McTaggart discussed studies that show benefits from being on a team or in a community. For instance, on the Oxford rowing team, it was found that as a group they raised their pain threshold much higher than when they were rowing alone. Further, in the classic 1950s 'Robbers Cave' psychology experiment, it was demonstrated that when boys had a "superordinate" goal, they were able to work together as a team to create something they couldn't do individually. Interestingly, people who have stronger social ties with groups tend to be healthier. One study found that half of the people who get heart disease are lonely or disconnected, she detailed.
America is polarized right now and really could benefit by having people of different viewpoints come together for a meeting of the minds, she commented. McTaggart also reported on some of her work with intention and mind-over-matter experiments, citing success with changing the structure & purity of water in a Japanese experiment, and reducing violence in Sri Lanka through a peace intention.
Sleep & Brain Function

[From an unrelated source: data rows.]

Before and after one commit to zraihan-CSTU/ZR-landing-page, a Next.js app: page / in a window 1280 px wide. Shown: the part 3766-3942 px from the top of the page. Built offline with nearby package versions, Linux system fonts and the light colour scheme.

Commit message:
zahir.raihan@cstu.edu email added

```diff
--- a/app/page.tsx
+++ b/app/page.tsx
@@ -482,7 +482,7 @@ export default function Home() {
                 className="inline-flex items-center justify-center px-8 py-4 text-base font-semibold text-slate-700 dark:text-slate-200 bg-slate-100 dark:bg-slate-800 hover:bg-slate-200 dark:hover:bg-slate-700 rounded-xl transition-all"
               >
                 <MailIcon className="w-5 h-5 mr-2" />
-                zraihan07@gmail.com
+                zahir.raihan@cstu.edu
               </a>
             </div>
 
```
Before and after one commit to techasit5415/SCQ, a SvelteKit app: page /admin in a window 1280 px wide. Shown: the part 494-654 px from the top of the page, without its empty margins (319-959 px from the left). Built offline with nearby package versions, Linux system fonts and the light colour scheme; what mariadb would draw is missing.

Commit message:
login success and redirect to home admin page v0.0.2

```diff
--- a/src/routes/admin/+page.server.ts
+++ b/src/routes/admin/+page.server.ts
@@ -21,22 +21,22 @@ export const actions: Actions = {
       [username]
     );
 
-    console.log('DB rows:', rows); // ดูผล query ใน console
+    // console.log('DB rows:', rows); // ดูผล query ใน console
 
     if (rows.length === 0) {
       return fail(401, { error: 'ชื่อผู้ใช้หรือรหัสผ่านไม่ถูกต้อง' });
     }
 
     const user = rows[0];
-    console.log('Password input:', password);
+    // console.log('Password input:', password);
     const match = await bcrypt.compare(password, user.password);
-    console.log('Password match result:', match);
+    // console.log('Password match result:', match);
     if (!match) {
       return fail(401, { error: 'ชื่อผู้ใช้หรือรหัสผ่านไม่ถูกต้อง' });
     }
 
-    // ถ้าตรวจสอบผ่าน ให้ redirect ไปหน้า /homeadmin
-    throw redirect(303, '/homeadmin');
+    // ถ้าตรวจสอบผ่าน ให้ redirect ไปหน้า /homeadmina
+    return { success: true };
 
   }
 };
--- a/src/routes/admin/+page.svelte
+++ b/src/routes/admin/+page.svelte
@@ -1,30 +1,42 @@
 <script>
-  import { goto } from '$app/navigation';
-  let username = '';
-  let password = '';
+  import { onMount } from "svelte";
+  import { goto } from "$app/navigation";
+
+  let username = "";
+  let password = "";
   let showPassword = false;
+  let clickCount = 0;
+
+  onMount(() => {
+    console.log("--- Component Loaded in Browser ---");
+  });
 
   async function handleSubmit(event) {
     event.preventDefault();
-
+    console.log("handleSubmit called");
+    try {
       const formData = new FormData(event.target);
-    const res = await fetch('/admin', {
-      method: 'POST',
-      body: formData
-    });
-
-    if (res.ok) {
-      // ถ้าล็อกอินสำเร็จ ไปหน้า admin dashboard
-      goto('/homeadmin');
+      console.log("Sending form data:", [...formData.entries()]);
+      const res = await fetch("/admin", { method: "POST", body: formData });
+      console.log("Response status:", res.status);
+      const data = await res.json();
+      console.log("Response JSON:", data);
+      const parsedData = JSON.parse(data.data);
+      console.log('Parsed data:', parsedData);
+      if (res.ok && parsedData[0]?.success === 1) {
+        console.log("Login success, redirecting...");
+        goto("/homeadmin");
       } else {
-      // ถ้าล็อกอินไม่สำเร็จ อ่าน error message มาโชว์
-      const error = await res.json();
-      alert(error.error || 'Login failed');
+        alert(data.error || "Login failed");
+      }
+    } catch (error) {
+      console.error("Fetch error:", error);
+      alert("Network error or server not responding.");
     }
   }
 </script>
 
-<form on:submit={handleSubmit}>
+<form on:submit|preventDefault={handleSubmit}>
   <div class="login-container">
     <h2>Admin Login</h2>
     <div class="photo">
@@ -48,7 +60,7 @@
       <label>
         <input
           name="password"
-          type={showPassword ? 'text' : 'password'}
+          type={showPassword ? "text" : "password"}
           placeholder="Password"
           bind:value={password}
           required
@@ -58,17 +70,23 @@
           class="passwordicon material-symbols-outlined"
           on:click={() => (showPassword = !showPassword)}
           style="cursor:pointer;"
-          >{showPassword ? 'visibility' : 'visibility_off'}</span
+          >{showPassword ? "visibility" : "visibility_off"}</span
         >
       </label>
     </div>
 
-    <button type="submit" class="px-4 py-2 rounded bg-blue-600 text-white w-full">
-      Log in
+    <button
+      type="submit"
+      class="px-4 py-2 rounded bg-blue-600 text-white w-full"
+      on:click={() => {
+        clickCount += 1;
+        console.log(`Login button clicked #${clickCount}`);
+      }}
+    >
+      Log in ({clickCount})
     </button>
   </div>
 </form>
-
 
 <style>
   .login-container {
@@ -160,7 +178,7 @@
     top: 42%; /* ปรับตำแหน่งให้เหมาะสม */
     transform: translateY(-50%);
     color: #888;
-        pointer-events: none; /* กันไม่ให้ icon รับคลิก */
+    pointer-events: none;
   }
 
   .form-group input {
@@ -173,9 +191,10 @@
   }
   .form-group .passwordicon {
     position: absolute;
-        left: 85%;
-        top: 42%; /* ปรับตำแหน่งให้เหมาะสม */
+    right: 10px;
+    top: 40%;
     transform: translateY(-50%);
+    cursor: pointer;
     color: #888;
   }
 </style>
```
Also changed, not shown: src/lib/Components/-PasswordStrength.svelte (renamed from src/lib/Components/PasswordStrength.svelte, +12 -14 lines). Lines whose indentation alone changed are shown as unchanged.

First hour guest, Dennis Maness, who uses techniques involving Brain Wave Therapy, talked about sleep cycles and work performance. When people are tired, their brain function slows down. One way to counteract fatigue at work is to take B12 drops or spray or perform mental exercises; it also helps to get up from your desk and walk around or stretch, he noted, adding that the brain has optimal performance in 10-12 minute bursts.